## Provided entries
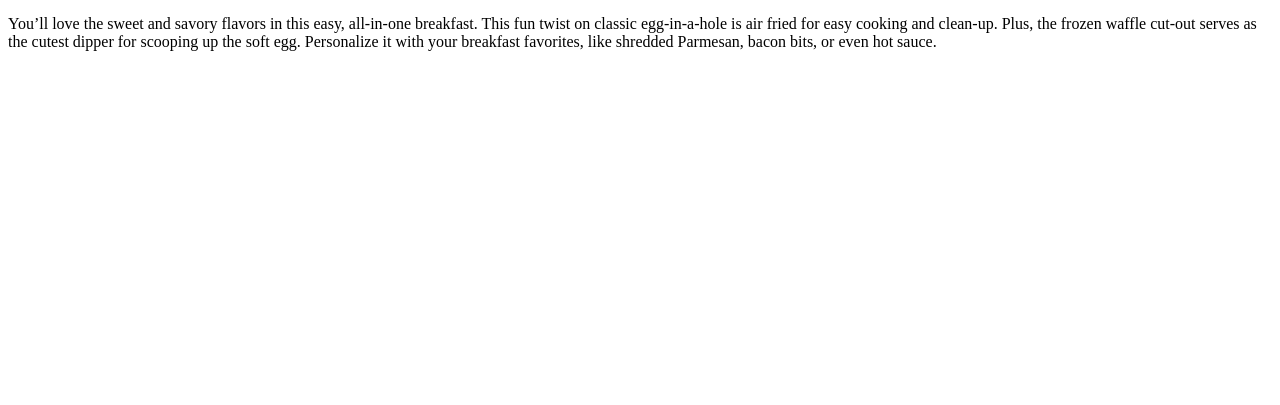
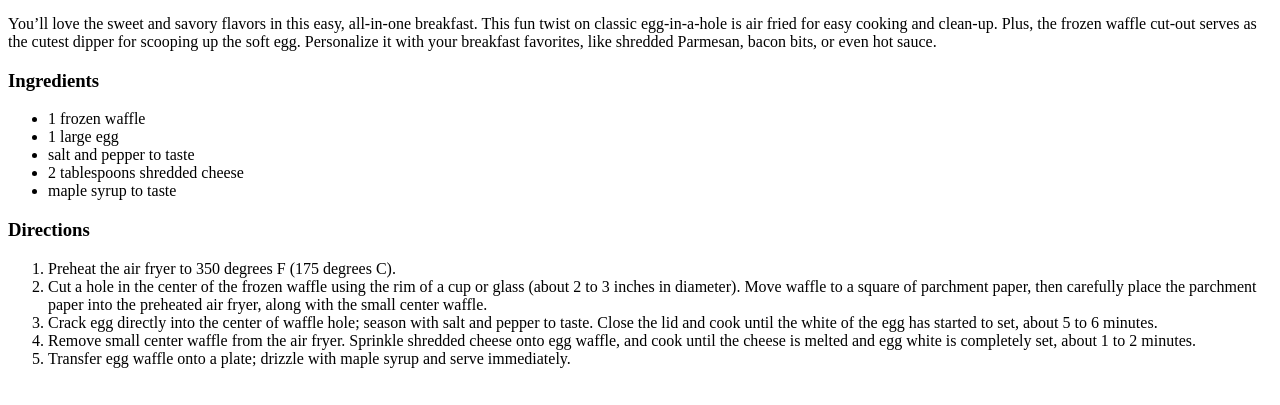
Before and after one commit to lbradley78/odin-recipes, a plain HTML site: page recipes/egg_in_a_hole.html in a window 1280 px wide. Shown: the part 395-800 px from the top of the page. Drawn offline with Linux system fonts and the light colour scheme.

Commit message:
egg in a hole recipe completed

```diff
--- a/recipes/egg_in_a_hole.html
+++ b/recipes/egg_in_a_hole.html
@@ -20,5 +20,37 @@
       dipper for scooping up the soft egg. Personalize it with your breakfast
       favorites, like shredded Parmesan, bacon bits, or even hot sauce.
     </p>
+    <h3>Ingredients</h3>
+    <ul>
+      <li>1 frozen waffle</li>
+      <li>1 large egg</li>
+      <li>salt and pepper to taste</li>
+      <li>2 tablespoons shredded cheese</li>
+      <li>maple syrup to taste</li>
+    </ul>
+    <h3>Directions</h3>
+    <ol>
+      <li>Preheat the air fryer to 350 degrees F (175 degrees C).</li>
+      <li>
+        Cut a hole in the center of the frozen waffle using the rim of a cup or
+        glass (about 2 to 3 inches in diameter). Move waffle to a square of
+        parchment paper, then carefully place the parchment paper into the
+        preheated air fryer, along with the small center waffle.
+      </li>
+      <li>
+        Crack egg directly into the center of waffle hole; season with salt and
+        pepper to taste. Close the lid and cook until the white of the egg has
+        started to set, about 5 to 6 minutes.
+      </li>
+      <li>
+        Remove small center waffle from the air fryer. Sprinkle shredded cheese
+        onto egg waffle, and cook until the cheese is melted and egg white is
+        completely set, about 1 to 2 minutes.
+      </li>
+      <li>
+        Transfer egg waffle onto a plate; drizzle with maple syrup and serve
+        immediately.
+      </li>
+    </ol>
   </body>
 </html>
```
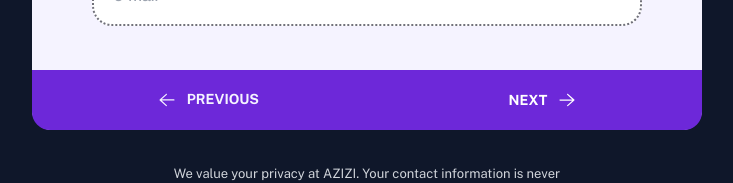
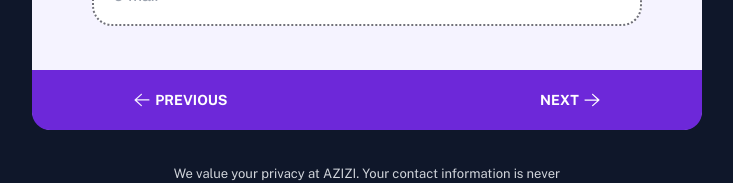
Before and after one commit to jedinrk/quiz_test, a Next.js app: page / in a window 1280 px wide. Both pictures are taken after a click on the button "NEXT". Shown: the part 1079-1262 px from the top of the page, without its empty margins (273-1006 px from the left). Built offline with nearby package versions, Linux system fonts and the light colour scheme; a web font is replaced by a local one.

Commit message:
updated next and previous button css

```diff
--- a/app/components/MultiStepForm/MultiStepForm.tsx
+++ b/app/components/MultiStepForm/MultiStepForm.tsx
@@ -36,10 +36,15 @@ function MultiStepForm() {
           <div>{step}</div>
         </form>
         {!isCompleted && (
-          <div className="flex justify-between bg-violet-700 rounded-bl-[18px] rounded-br-[18px]">
+          <div className="flex justify-between rounded-bl-[18px] rounded-br-[18px]">
             {!isFirstStep && (
-              <button type="button" onClick={back} className="grow">
-                <div className="flex items-center justify-center">
+              <button
+                type="button"
+                onClick={back}
+                className="flex grow justify-start py-[20px] px-[100px] rounded-bl-[18px] text-white text-sm font-bold uppercase
+                bg-violet-700 disabled:text-violet-400
+                enabled:hover:bg-violet-500 enabled:active:bg-violet-800"
+              >
                 <svg
                   xmlns="http://www.w3.org/2000/svg"
                   width="20"
@@ -52,25 +57,18 @@ function MultiStepForm() {
                     fill="#F5F3FF"
                   />
                 </svg>
-                  <div className="ml-[10px] text-violet-50 text-sm font-bold uppercase leading-tight">
-                    Previous
-                  </div>
-                </div>
+                &nbsp;Previous
               </button>
             )}
             <button
               type="button"
               onClick={next}
-              className="grow py-[20px] rounded-br-[18px]"
+              className={`flex grow justify-end py-[20px] px-[100px] rounded-br-[18px] text-white text-sm font-bold uppercase
+               bg-violet-700 disabled:text-violet-400
+               enabled:hover:bg-violet-500 enabled:active:bg-violet-800
+              ${isFirstStep ? "rounded-bl-[18px]" : ""}`}
             >
-              <div
-                className={`flex items-center ${
-                  isFirstStep ? "justify-end mr-[98px]" : "justify-center"
-                }`}
-              >
-                <div className="mr-[10px] text-white text-sm font-bold uppercase">
-                  {isLastStep ? "Finish This Quiz" : "Next"}
-                </div>
+              {isLastStep ? "Finish This Quiz" : "Next"}&nbsp;
               <svg
                 xmlns="http://www.w3.org/2000/svg"
                 width="20"
@@ -83,7 +81,6 @@ function MultiStepForm() {
                   fill="white"
                 />
               </svg>
-              </div>
             </button>
           </div>
         )}
```
Lines whose indentation alone changed are shown as unchanged.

## About this exercise
Every line of the material must be returned verbatim, and pictures must be left behind.

## Problem solution
Before and after one commit to lbradley78/odin-recipes, a plain HTML site: page recipes/egg_in_a_hole.html in a window 1280 px wide. Shown: the part 395-800 px from the top of the page. Drawn offline with Linux system fonts and the light colour scheme.

Commit message:
egg in a hole recipe completed

```diff
--- a/recipes/egg_in_a_hole.html
+++ b/recipes/egg_in_a_hole.html
@@ -20,5 +20,37 @@
       dipper for scooping up the soft egg. Personalize it with your breakfast
       favorites, like shredded Parmesan, bacon bits, or even hot sauce.
     </p>
+    <h3>Ingredients</h3>
+    <ul>
+      <li>1 frozen waffle</li>
+      <li>1 large egg</li>
+      <li>salt and pepper to taste</li>
+      <li>2 tablespoons shredded cheese</li>
+      <li>maple syrup to taste</li>
+    </ul>
+    <h3>Directions</h3>
+    <ol>
+      <li>Preheat the air fryer to 350 degrees F (175 degrees C).</li>
+      <li>
+        Cut a hole in the center of the frozen waffle using the rim of a cup or
+        glass (about 2 to 3 inches in diameter). Move waffle to a square of
+        parchment paper, then carefully place the parchment paper into the
+        preheated air fryer, along with the small center waffle.
+      </li>
+      <li>
+        Crack egg directly into the center of waffle hole; season with salt and
+        pepper to taste. Close the lid and cook until the white of the egg has
+        started to set, about 5 to 6 minutes.
+      </li>
+      <li>
+        Remove small center waffle from the air fryer. Sprinkle shredded cheese
+        onto egg waffle, and cook until the cheese is melted and egg white is
+        completely set, about 1 to 2 minutes.
+      </li>
+      <li>
+        Transfer egg waffle onto a plate; drizzle with maple syrup and serve
+        immediately.
+      </li>
+    </ol>
   </body>
 </html>
```
Before and after one commit to jedinrk/quiz_test, a Next.js app: page / in a window 1280 px wide. Both pictures are taken after a click on the button "NEXT". Shown: the part 1079-1262 px from the top of the page, without its empty margins (273-1006 px from the left). Built offline with nearby package versions, Linux system fonts and the light colour scheme; a web font is replaced by a local one.

Commit message:
updated next and previous button css

```diff
--- a/app/components/MultiStepForm/MultiStepForm.tsx
+++ b/app/components/MultiStepForm/MultiStepForm.tsx
@@ -36,10 +36,15 @@ function MultiStepForm() {
           <div>{step}</div>
         </form>
         {!isCompleted && (
-          <div className="flex justify-between bg-violet-700 rounded-bl-[18px] rounded-br-[18px]">
+          <div className="flex justify-between rounded-bl-[18px] rounded-br-[18px]">
             {!isFirstStep && (
-              <button type="button" onClick={back} className="grow">
-                <div className="flex items-center justify-center">
+              <button
+                type="button"
+                onClick={back}
+                className="flex grow justify-start py-[20px] px-[100px] rounded-bl-[18px] text-white text-sm font-bold uppercase
+                bg-violet-700 disabled:text-violet-400
+                enabled:hover:bg-violet-500 enabled:active:bg-violet-800"
+              >
                 <svg
                   xmlns="http://www.w3.org/2000/svg"
                   width="20"
@@ -52,25 +57,18 @@ function MultiStepForm() {
                     fill="#F5F3FF"
                   />
                 </svg>
-                  <div className="ml-[10px] text-violet-50 text-sm font-bold uppercase leading-tight">
-                    Previous
-                  </div>
-                </div>
+                &nbsp;Previous
               </button>
             )}
             <button
               type="button"
               onClick={next}
-              className="grow py-[20px] rounded-br-[18px]"
+              className={`flex grow justify-end py-[20px] px-[100px] rounded-br-[18px] text-white text-sm font-bold uppercase
+               bg-violet-700 disabled:text-violet-400
+               enabled:hover:bg-violet-500 enabled:active:bg-violet-800
+              ${isFirstStep ? "rounded-bl-[18px]" : ""}`}
             >
-              <div
-                className={`flex items-center ${
-                  isFirstStep ? "justify-end mr-[98px]" : "justify-center"
-                }`}
-              >
-                <div className="mr-[10px] text-white text-sm font-bold uppercase">
-                  {isLastStep ? "Finish This Quiz" : "Next"}
-                </div>
+              {isLastStep ? "Finish This Quiz" : "Next"}&nbsp;
               <svg
                 xmlns="http://www.w3.org/2000/svg"
                 width="20"
@@ -83,7 +81,6 @@ function MultiStepForm() {
                   fill="white"
                 />
               </svg>
-              </div>
             </button>
           </div>
         )}
```
Lines whose indentation alone changed are shown as unchanged.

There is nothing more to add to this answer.